Data Block Start

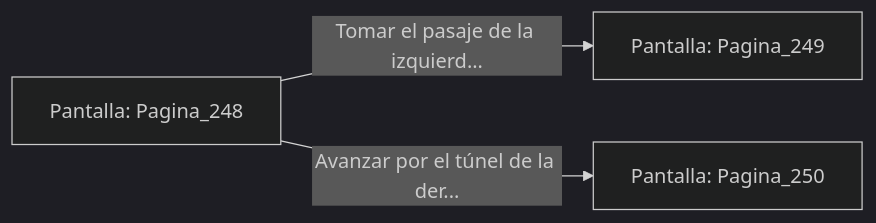
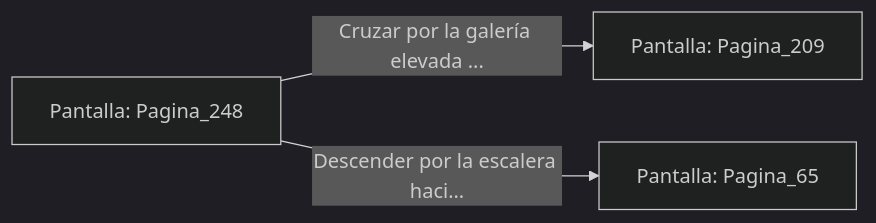
One commit to metsuke/mpl changed the diagram in sample/eligejuego-vault/Pantalla_Pagina_248.md. Above: the diagram before and after it, drawn with Mermaid (dark theme). The commit also changed other lines of this file and 635 other files, not shown here.

First line of the commit message:
fix: añadir Pagina_1 como pantalla inicial en capitulo_01.mpl

````diff
--- a/sample/eligejuego-vault/Pantalla_Pagina_248.md
+++ b/sample/eligejuego-vault/Pantalla_Pagina_248.md
@@ -20,6 +22,6 @@
 ```mermaid
 graph LR
     P_Pagina_248["Pantalla: Pagina_248"]
-    P_Pagina_248 -->|"Tomar el pasaje de la izquierd..."| P_Pagina_249["Pantalla: Pagina_249"]
-    P_Pagina_248 -->|"Avanzar por el túnel de la der..."| P_Pagina_250["Pantalla: Pagina_250"]
+    P_Pagina_248 -->|"Cruzar por la galería elevada ..."| P_Pagina_209["Pantalla: Pagina_209"]
+    P_Pagina_248 -->|"Descender por la escalera haci..."| P_Pagina_65["Pantalla: Pagina_65"]
 ```
````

Data Block End

All of the data above should be quoted exactly, except for the pictures.

One commit to metsuke/mpl changed the diagram in sample/eligejuego-vault/Pantalla_Pagina_248.md. Above: the diagram before and after it, drawn with Mermaid (dark theme). The commit also changed other lines of this file and 635 other files, not shown here.

First line of the commit message:
fix: añadir Pagina_1 como pantalla inicial en capitulo_01.mpl

````diff
--- a/sample/eligejuego-vault/Pantalla_Pagina_248.md
+++ b/sample/eligejuego-vault/Pantalla_Pagina_248.md
@@ -20,6 +22,6 @@
 ```mermaid
 graph LR
     P_Pagina_248["Pantalla: Pagina_248"]
-    P_Pagina_248 -->|"Tomar el pasaje de la izquierd..."| P_Pagina_249["Pantalla: Pagina_249"]
-    P_Pagina_248 -->|"Avanzar por el túnel de la der..."| P_Pagina_250["Pantalla: Pagina_250"]
+    P_Pagina_248 -->|"Cruzar por la galería elevada ..."| P_Pagina_209["Pantalla: Pagina_209"]
+    P_Pagina_248 -->|"Descender por la escalera haci..."| P_Pagina_65["Pantalla: Pagina_65"]
 ```
````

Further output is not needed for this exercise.